> ASSIGNMENT: Go through the entries below, tally each line that has the word "PatientForm", and give only the total.

EXERCISE MATERIAL section start

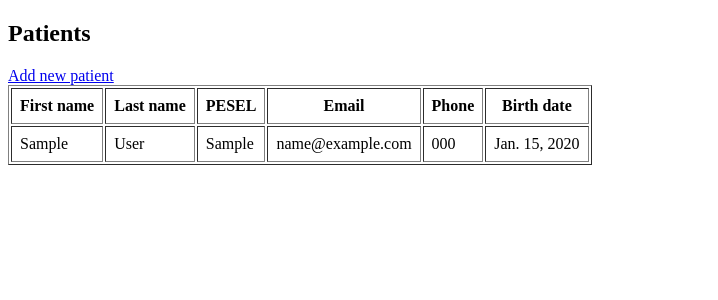
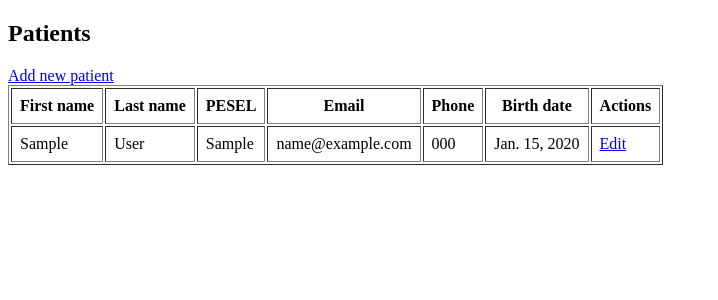
Before and after one commit to AleksandraFrak/clinicflow, a Django app: page /patients/ in a window 1280 px wide. Shown: the part 108-408 px from the top of the page, without its empty margins (0-718 px from the left). Run offline with Django 5.2, Linux system fonts and the light colour scheme; tables that the repository leaves empty hold one stand-in row (values such as "Sample post").

Commit message:
Add patient editing functionality

```diff
--- a/clinic/urls.py
+++ b/clinic/urls.py
@@ -5,12 +5,14 @@ from .views import (
     doctor_list,
     appointment_list,
     add_patient,
+    edit_patient,
 )
 
 urlpatterns = [
     path("", home, name="home"),
     path("patients/", patient_list, name="patient_list"),
     path("patients/add/", add_patient, name="add_patient"),
+    path("patients/edit/<int:patient_id>/", edit_patient, name="edit_patient"),
     path("doctors/", doctor_list, name="doctor_list"),
     path("appointments/", appointment_list, name="appointment_list"),
 ]
--- a/clinic/views.py
+++ b/clinic/views.py
@@ -1,4 +1,4 @@
-from django.shortcuts import render, redirect
+from django.shortcuts import render, redirect, get_object_or_404
 from .models import Patient, Doctor, Appointment
 from .forms import PatientForm
 
@@ -34,3 +34,19 @@ def add_patient(request):
         form = PatientForm()
 
     return render(request, "add_patient.html", {"form": form})
+
+
+def edit_patient(request, patient_id):
+    patient = get_object_or_404(Patient, id=patient_id)
+
+    if request.method == "POST":
+        form = PatientForm(request.POST, instance=patient)
+
+        if form.is_valid():
+            form.save()
+            return redirect("patient_list")
+
+    else:
+        form = PatientForm(instance=patient)
+
+    return render(request, "edit_patient.html", {"form": form})
--- a/templates/patient_list.html
+++ b/templates/patient_list.html
@@ -15,7 +15,9 @@
                 <th>Email</th>
                 <th>Phone</th>
                 <th>Birth date</th>
+                <th>Actions</th>
             </tr>
+
             {% for patient in patients %}
                 <tr>
                     <td>{{ patient.first_name }}</td>
@@ -24,6 +26,9 @@
                     <td>{{ patient.email }}</td>
                     <td>{{ patient.phone }}</td>
                     <td>{{ patient.birth_date }}</td>
+                    <td>
+                        <a href="{% url 'edit_patient' patient.id %}">Edit</a>
+                    </td>
                 </tr>
             {% endfor %}
         </table>
```
Also changed, not shown: templates/edit_patient.html (added, +13 -0 lines), templates/delete_patient.html (added).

EXERCISE MATERIAL section end

> TASK RESULT: 4